verb (used without object), pir·ou·et·ted, pir·ou·et·ting.
- piroxicam olamine,
- pis aller,
Origin of pirouette
Examples from the Web for pirouette
A tutu clad Swift refuses to pirouette with her fellow ballerinas, preferring to pelvic thrust like a rebel instead.
But the pack-horses are less tractable, and dance and pirouette in all directions till the noise is over.
My pony, however, began to pirouette round in circles, and before I could get him in hand the lioness bounded away.Motor Matt's Peril, or, Cast Away in the Bahamas|Stanley R. Matthews
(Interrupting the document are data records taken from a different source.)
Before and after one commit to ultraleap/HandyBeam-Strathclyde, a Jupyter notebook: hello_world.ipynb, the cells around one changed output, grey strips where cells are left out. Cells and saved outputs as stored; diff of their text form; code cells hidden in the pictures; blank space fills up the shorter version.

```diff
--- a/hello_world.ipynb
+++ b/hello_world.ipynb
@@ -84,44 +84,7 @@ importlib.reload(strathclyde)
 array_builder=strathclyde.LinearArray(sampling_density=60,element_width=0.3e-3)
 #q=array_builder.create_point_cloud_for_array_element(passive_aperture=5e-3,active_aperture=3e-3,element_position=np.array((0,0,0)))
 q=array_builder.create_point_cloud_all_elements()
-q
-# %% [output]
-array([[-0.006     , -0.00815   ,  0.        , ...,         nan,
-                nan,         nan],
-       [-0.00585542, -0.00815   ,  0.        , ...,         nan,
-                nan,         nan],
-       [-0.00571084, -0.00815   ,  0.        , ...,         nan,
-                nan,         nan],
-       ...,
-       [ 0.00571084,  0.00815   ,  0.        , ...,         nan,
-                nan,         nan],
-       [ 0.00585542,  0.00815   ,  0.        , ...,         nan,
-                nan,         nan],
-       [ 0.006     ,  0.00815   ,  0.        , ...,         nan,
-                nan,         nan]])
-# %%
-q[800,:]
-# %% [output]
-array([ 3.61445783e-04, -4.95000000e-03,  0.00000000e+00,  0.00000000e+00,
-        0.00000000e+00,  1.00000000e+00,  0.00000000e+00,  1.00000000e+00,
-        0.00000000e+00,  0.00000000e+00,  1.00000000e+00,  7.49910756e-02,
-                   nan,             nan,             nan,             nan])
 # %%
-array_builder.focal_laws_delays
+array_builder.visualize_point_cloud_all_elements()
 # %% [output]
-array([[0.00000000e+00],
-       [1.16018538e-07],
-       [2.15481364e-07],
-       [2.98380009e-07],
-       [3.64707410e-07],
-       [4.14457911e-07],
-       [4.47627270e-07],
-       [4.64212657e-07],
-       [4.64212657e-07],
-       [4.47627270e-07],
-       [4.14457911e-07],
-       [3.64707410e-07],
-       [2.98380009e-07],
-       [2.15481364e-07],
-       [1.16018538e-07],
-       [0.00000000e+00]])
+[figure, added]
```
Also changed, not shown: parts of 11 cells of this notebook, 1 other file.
In the middle of the park is a large kiosk, big enough for a couple of hundred folk to pirouette at a time.Through Finland in Carts|Ethel Brilliana Alec-Tweedie
Word Origin for pirouette
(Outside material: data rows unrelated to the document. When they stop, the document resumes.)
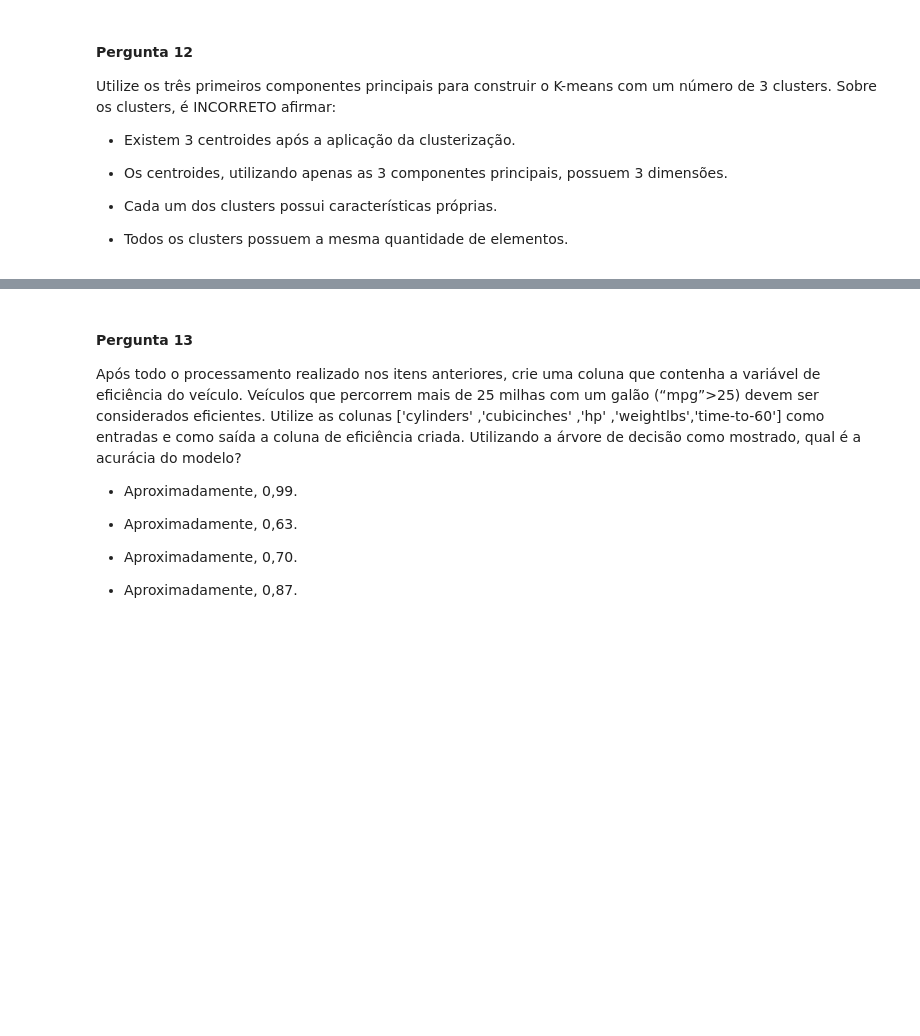
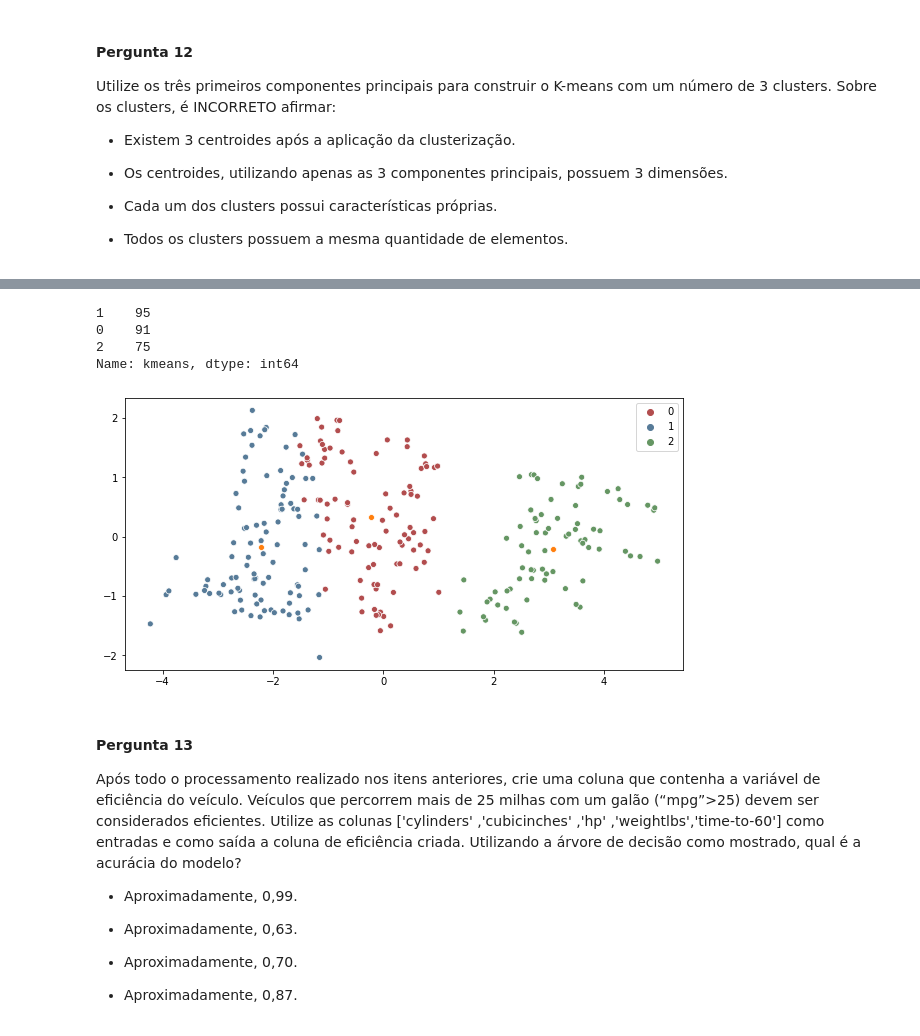
Before and after one commit to masedos/Bootcamp-Analista-de-Machine-Learning, a Jupyter notebook: Módulo 5/desafio_final_cars.ipynb, the cells around one changed output, grey strips where cells are left out. Drawn from its saved outputs; the diff is of its cells as text; code cells hidden in the pictures; blank space fills up the shorter version.

```diff
--- a/Módulo 5/desafio_final_cars.ipynb
+++ b/Módulo 5/desafio_final_cars.ipynb
@@ -414,8 +458,9 @@ Após normalizado, utilizando a função StandardScaler(), qual é o maior valor
 
 - 1,18
 # %%
-scaler = StandardScaler()
-scaled = scaler.fit_transform(cars_df)
+normaliza = StandardScaler()
+scaled = normaliza.fit_transform(cars_df)
+scaled = np.array(scaled)
 scaled
 # %% [output]
 array([[ 1.37239295,  1.41499703, -1.17112732, ...,  1.45068065,
@@ -476,8 +517,11 @@ Aplicando o PCA, conforme a definição acima, qual é o valor da variância exp
 # %%
 pca = PCA(n_components=7)
 # %%
-pca.fit(normaliza)
+pca.fit(scaled)
 print(pca.explained_variance_ratio_)
 # %% [output]
 [0.72371349 0.12675138 0.09126131 0.02773591 0.01766794 0.00798425
  0.00488572]
+# %%
+df_pca = pca.transform(scaled)
+df_pca
@@ -493,4 +551,5 @@ Utilize os três primeiros componentes principais para construir o K-means com u
 
 - Todos os clusters possuem a mesma quantidade de elementos.
 # %%
-kmeans = KMeans(n_clusters=3, random_state=42).fit(normaliza)
+kmeans = KMeans(n_clusters=3, random_state=42)
+kmeans.fit(df_pca)
@@ -506,3 +595,18 @@ print(kmeans.cluster_centers_)
+# %%
+df['kmeans'].value_counts()
+# %% [output]
+1    95
+0    91
+2    75
+Name: kmeans, dtype: int64
+# %%
+plt.figure(figsize=(10, 5))
+x, y = zip(*df_pca[:,:2])
+x_, y_ = zip(*kmeans.cluster_centers_[:,:2])
+sns.scatterplot(x, y, kmeans.labels_, palette=sns.color_palette("Set1", n_colors=3, desat=.5))
+sns.scatterplot(x_, y_, markers=['x']);
+# %% [output]
+[figure, added]
 # %% [markdown]
 #### Pergunta 13
 Após todo o processamento realizado nos itens anteriores, crie uma coluna que contenha a variável de eficiência do veículo. Veículos que percorrem mais de 25 milhas com um galão (“mpg”>25) devem ser considerados eficientes. Utilize as colunas ['cylinders' ,'cubicinches' ,'hp' ,'weightlbs','time-to-60'] como entradas e como saída a coluna de eficiência criada. Utilizando a árvore de decisão como mostrado, qual é a acurácia do modelo?
```
Also changed, not shown: parts of 33 cells of this notebook.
1706, from French pirouette "spinning top; pirouette in dancing," from Middle French pirouet "spinning top" (15c.), from Gallo-Romance root *pir- "peg, plug" (cf. Italian piruolo "peg top") + diminutive suffix -ette.
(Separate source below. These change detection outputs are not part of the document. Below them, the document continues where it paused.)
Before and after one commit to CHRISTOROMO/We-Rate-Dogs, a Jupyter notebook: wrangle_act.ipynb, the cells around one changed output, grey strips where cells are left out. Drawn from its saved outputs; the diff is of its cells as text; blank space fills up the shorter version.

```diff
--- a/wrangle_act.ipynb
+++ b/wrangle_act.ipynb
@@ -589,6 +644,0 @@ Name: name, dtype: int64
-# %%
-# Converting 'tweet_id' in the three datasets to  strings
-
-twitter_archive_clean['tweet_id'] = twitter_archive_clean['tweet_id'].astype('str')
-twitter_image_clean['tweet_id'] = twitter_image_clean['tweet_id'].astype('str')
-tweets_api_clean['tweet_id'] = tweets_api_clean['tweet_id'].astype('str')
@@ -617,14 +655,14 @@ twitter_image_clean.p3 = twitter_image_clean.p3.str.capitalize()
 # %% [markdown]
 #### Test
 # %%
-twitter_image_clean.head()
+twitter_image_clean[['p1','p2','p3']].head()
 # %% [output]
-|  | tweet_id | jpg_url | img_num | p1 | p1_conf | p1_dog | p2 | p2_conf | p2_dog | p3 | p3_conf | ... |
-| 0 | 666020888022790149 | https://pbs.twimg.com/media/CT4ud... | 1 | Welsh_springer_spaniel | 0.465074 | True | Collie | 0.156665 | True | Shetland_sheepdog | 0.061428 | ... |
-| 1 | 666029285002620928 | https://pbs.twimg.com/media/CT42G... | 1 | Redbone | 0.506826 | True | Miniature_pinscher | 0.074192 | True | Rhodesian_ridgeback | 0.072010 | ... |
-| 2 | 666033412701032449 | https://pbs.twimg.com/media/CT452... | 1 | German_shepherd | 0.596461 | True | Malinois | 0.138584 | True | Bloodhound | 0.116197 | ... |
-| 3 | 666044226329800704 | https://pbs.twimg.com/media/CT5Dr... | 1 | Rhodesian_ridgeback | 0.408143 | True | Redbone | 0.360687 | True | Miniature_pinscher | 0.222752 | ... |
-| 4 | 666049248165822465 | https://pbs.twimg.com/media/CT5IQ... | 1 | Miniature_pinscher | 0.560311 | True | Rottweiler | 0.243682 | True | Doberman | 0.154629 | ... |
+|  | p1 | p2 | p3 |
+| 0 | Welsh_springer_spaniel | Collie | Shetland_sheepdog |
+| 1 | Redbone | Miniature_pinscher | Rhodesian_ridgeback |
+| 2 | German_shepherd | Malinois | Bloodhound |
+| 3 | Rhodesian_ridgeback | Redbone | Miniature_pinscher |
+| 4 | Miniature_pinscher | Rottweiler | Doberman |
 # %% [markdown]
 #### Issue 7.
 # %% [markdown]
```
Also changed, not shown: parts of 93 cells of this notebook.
1822, from pirouette (n.) and also from French pirouetter. Related: Pirouetted; pirouetting.